Candian,Lorenzo (1966) - Short,Nigel D (2633) [C03]
Vergani Cup January (2.10), 03.01.2022

When does this become a trap?

 In my chess library are a number of books dealing with opening traps. The earlier ones were produced by authors such as Reinfeld, Chernev and Horowitz, and predated the development of chess databases. I assume instead they had a vast collection of scoresheets and index cards, gathering information from tournament bulletins, chess magazines and reader submissions.

As most of the traps presented did not have the players names attached to them, I wonder what the criteria for a 'trap' was. Was it simply a quick game where the mistake wasn't too egregious, or did it have to have been played a certain number of times to qualify? And, in some cases, was it just interesting analysis from the authors themselves, based on things that did not actually happen?

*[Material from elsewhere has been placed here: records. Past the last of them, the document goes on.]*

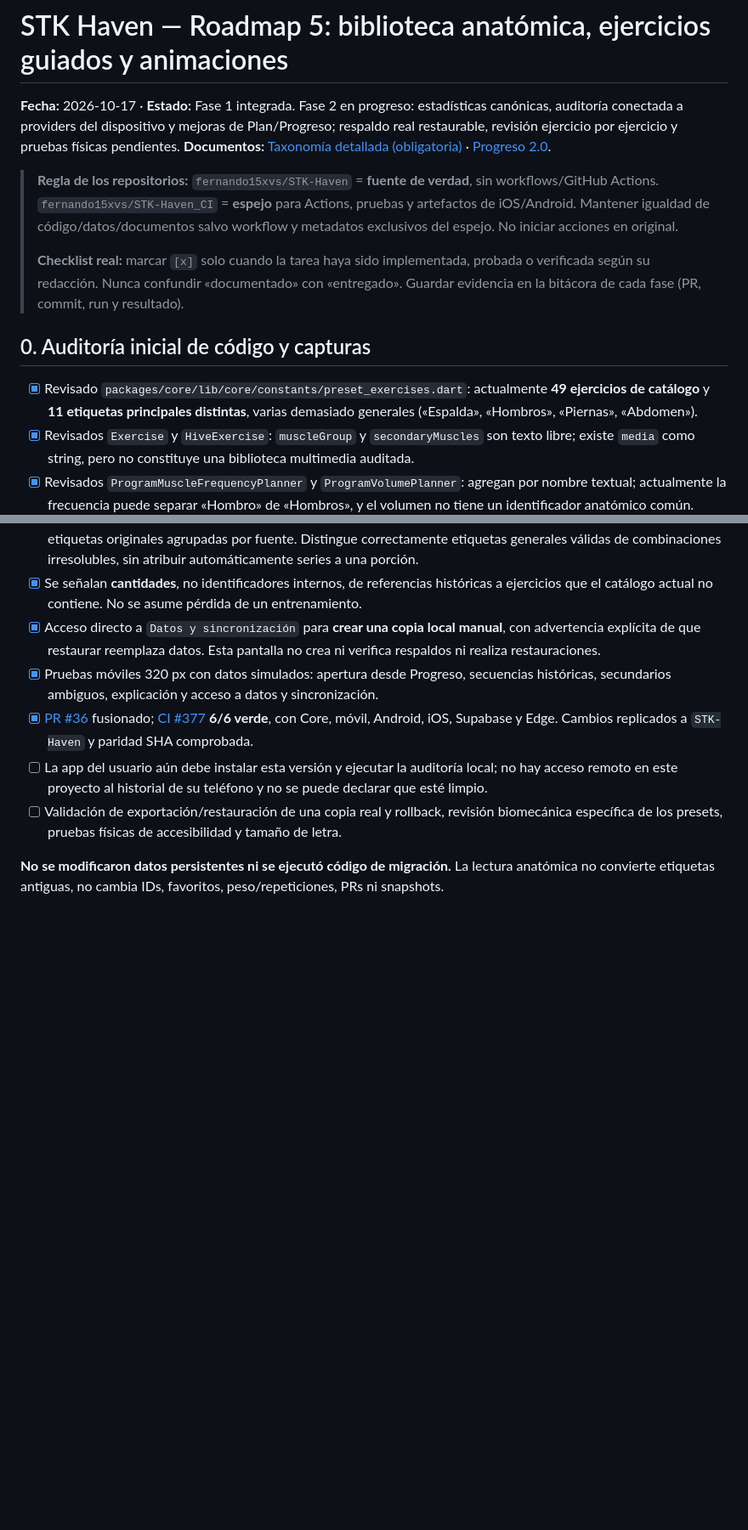
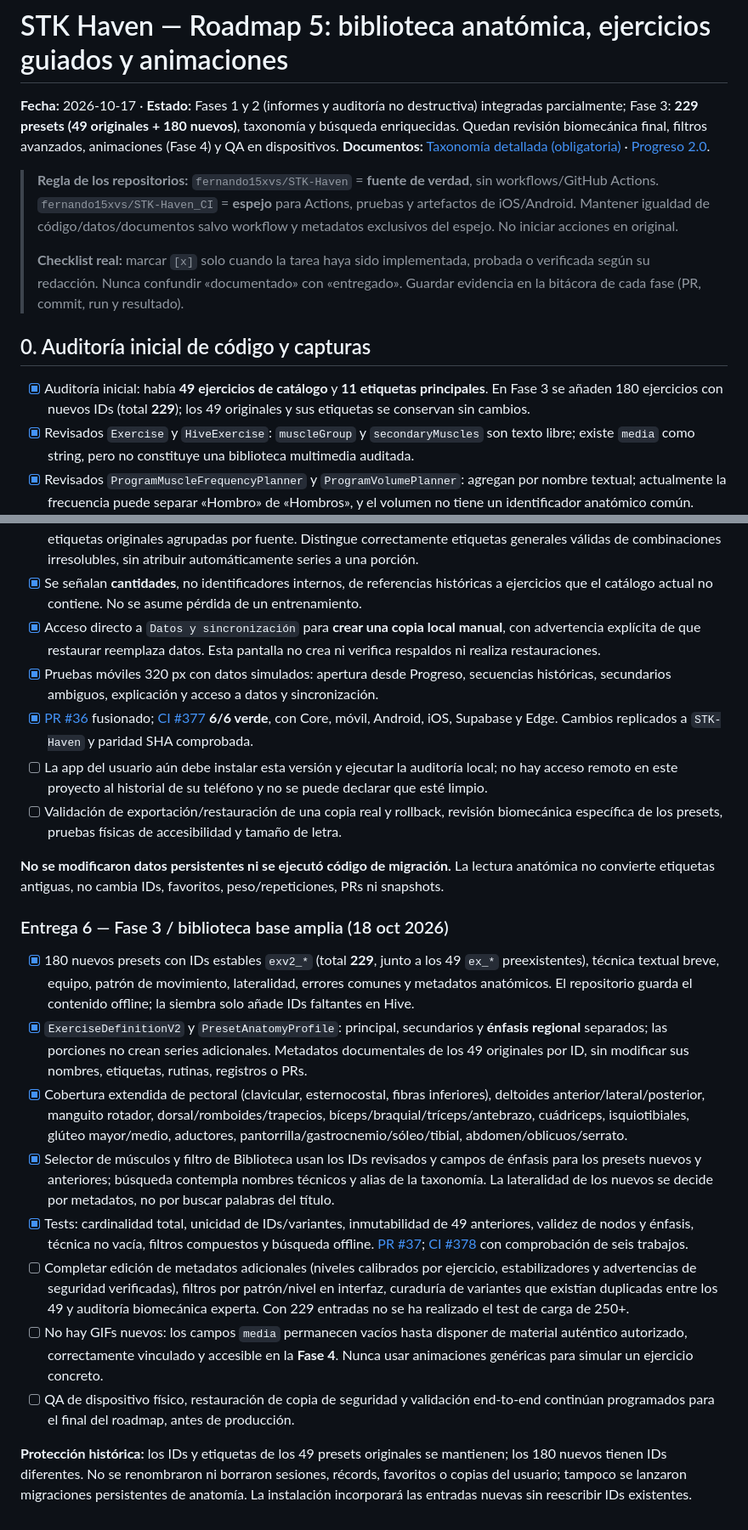
Before and after one commit to fernando15xvs/STK-Haven_CI, a Markdown page: docs/roadmap/ROADMAP_5_EXERCISE_ANATOMY_LIBRARY_MEDIA.md, 2 parts joined by grey strips. Shown at 85% size. Rendered like a GitHub page; blank space fills up the shorter version.

Commit message:
docs(roadmap): record 229 anatomy presets and 6/6 CI #378 [skip ci]

```diff
--- a/docs/roadmap/ROADMAP_5_EXERCISE_ANATOMY_LIBRARY_MEDIA.md
+++ b/docs/roadmap/ROADMAP_5_EXERCISE_ANATOMY_LIBRARY_MEDIA.md
@@ -1,6 +1,6 @@
 # STK Haven — Roadmap 5: biblioteca anatómica, ejercicios guiados y animaciones
 
-**Fecha:** 2026-10-17 · **Estado:** Fase 1 integrada. Fase 2 en progreso: estadísticas canónicas, auditoría conectada a providers del dispositivo y mejoras de Plan/Progreso; respaldo real restaurable, revisión ejercicio por ejercicio y pruebas físicas pendientes.
+**Fecha:** 2026-10-17 · **Estado:** Fases 1 y 2 (informes y auditoría no destructiva) integradas parcialmente; Fase 3: **229 presets (49 originales + 180 nuevos)**, taxonomía y búsqueda enriquecidas. Quedan revisión biomecánica final, filtros avanzados, animaciones (Fase 4) y QA en dispositivos.
 **Documentos:** [Taxonomía detallada (obligatoria)](EXERCISE_MUSCLE_TAXONOMY_V1.md) · [Progreso 2.0](PROGRESS_2_UNIFICATION_AND_MUSCLE_BALANCE.md).
 
 > **Regla de los repositorios:** `fernando15xvs/STK-Haven` = **fuente de verdad**, sin workflows/GitHub Actions. `fernando15xvs/STK-Haven_CI` = **espejo** para Actions, pruebas y artefactos de iOS/Android. Mantener igualdad de código/datos/documentos salvo workflow y metadatos exclusivos del espejo. No iniciar acciones en original.
@@ -9,7 +9,7 @@
 
 ## 0. Auditoría inicial de código y capturas
 
-- [x] Revisado `packages/core/lib/core/constants/preset_exercises.dart`: actualmente **49 ejercicios de catálogo** y **11 etiquetas principales distintas**, varias demasiado generales («Espalda», «Hombros», «Piernas», «Abdomen»).
+- [x] Auditoría inicial: había **49 ejercicios de catálogo** y **11 etiquetas principales**. En Fase 3 se añaden 180 ejercicios con nuevos IDs (total **229**); los 49 originales y sus etiquetas se conservan sin cambios.
 - [x] Revisados `Exercise` y `HiveExercise`: `muscleGroup` y `secondaryMuscles` son texto libre; existe `media` como string, pero no constituye una biblioteca multimedia auditada.
 - [x] Revisados `ProgramMuscleFrequencyPlanner` y `ProgramVolumePlanner`: agregan por nombre textual; actualmente la frecuencia puede separar «Hombro» de «Hombros», y el volumen no tiene un identificador anatómico común.
 - [x] Revisado `CustomExerciseService`: permite escribir músculos, por lo que pueden aparecer combinaciones como «glúteos y isquios».
@@ -200,3 +200,16 @@
 - [ ] Validación de exportación/restauración de una copia real y rollback, revisión biomecánica específica de los presets, pruebas físicas de accesibilidad y tamaño de letra.
 
 **No se modificaron datos persistentes ni se ejecutó código de migración.** La lectura anatómica no convierte etiquetas antiguas, no cambia IDs, favoritos, peso/repeticiones, PRs ni snapshots.
+
+### Entrega 6 — Fase 3 / biblioteca base amplia (18 oct 2026)
+
+- [x] 180 nuevos presets con IDs estables `exv2_*` (total **229**, junto a los 49 `ex_*` preexistentes), técnica textual breve, equipo, patrón de movimiento, lateralidad, errores comunes y metadatos anatómicos. El repositorio guarda el contenido offline; la siembra solo añade IDs faltantes en Hive.
+- [x] `ExerciseDefinitionV2` y `PresetAnatomyProfile`: principal, secundarios y **énfasis regional** separados; las porciones no crean series adicionales. Metadatos documentales de los 49 originales por ID, sin modificar sus nombres, etiquetas, rutinas, registros o PRs.
+- [x] Cobertura extendida de pectoral (clavicular, esternocostal, fibras inferiores), deltoides anterior/lateral/posterior, manguito rotador, dorsal/romboides/trapecios, bíceps/braquial/tríceps/antebrazo, cuádriceps, isquiotibiales, glúteo mayor/medio, aductores, pantorrilla/gastrocnemio/sóleo/tibial, abdomen/oblicuos/serrato.
+- [x] Selector de músculos y filtro de Biblioteca usan los IDs revisados y campos de énfasis para los presets nuevos y anteriores; búsqueda contempla nombres técnicos y alias de la taxonomía. La lateralidad de los nuevos se decide por metadatos, no por buscar palabras del título.
+- [x] Tests: cardinalidad total, unicidad de IDs/variantes, inmutabilidad de 49 anteriores, validez de nodos y énfasis, técnica no vacía, filtros compuestos y búsqueda offline. [PR #37](https://github.com/fernando15xvs/STK-Haven_CI/pull/37); [CI #378](https://github.com/fernando15xvs/STK-Haven_CI/actions/runs/39161322606) con comprobación de seis trabajos.
+- [ ] Completar edición de metadatos adicionales (niveles calibrados por ejercicio, estabilizadores y advertencias de seguridad verificadas), filtros por patrón/nivel en interfaz, curaduría de variantes que existían duplicadas entre los 49 y auditoría biomecánica experta. Con 229 entradas no se ha realizado el test de carga de 250+.
+- [ ] No hay GIFs nuevos: los campos `media` permanecen vacíos hasta disponer de material auténtico autorizado, correctamente vinculado y accesible en la **Fase 4**. Nunca usar animaciones genéricas para simular un ejercicio concreto.
+- [ ] QA de dispositivo físico, restauración de copia de seguridad y validación end-to-end continúan programados para el final del roadmap, antes de producción.
+
+**Protección histórica:** los IDs y etiquetas de los 49 presets originales se mantienen; los 180 nuevos tienen IDs diferentes. No se renombraron ni borraron sesiones, récords, favoritos o copias del usuario; tampoco se lanzaron migraciones persistentes de anatomía. La instalación incorporará las entradas nuevas sin reescribir IDs existentes.
```
Also changed, not shown: other parts of docs/roadmap/ROADMAP_5_EXERCISE_ANATOMY_LIBRARY_MEDIA.md (+7 -7 lines).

Below is a modern example of a short game, which may or may not be an actual trap. Certainly Black attempted to throw his opponent off by playing the Bb4+ line against the Scotch. And on move 7 Qh4 by Black is a 'trappy' move. It isn't until move 10 does White really go wrong, when the check on the e file is deadly. Possibly they assumed that Be2 would be OK, and then realised that Ba6 is going to hurt a lot. So if this game was to appear in a modern book of traps, it would probably say 'the tempting Bf4 is unsound here because of ...', but unless more people reached this position (and played this move) it might be of little utility for Black to know this.

Sandhya Goli (1865) - Defromont,Benjamin (2250) [C45]
8th Sunway Sitges 2021 Sitges ESP (4.76), 16.12.2021

Sunday 2 January 2022

2022 New Zealand Championship

The 129th New Zealand Championship is running from the 2nd to the 12th of January 2022. The event is being held at Riccarton Park, Christchurch and has a total prize fund of $10,000.The Championship event has attracted a field of 24 players, with FM Nic Croad the number one seed. Two time champion Croad is hoping to finish ahead of 2nd seed IM Anthony Ker (14 times winner!) and IM Russell Dive (7 times winner). The field also contains a number of young challengers, including FM Daniel Gong, CM Felix Xie and WFM Vyanla Punsalan.
Alongside the Championship is the Major Open, New Zealand Junior Championship, and a number of other supporting events. A link to the tournament standings can be found at while live coverage of the championship games is at

The first round did not see any major upsets, although the top seed Nic Croad was held to a draw by CM (and WFM) Helen Milligan. On the other hand the next few seeds had a lot less trouble, as shown by this game from Anthony Ker.

Ker,Anthony - Punsalan,Viyanla [B13]
2022 New Zealand Championship (1), 02.01.2022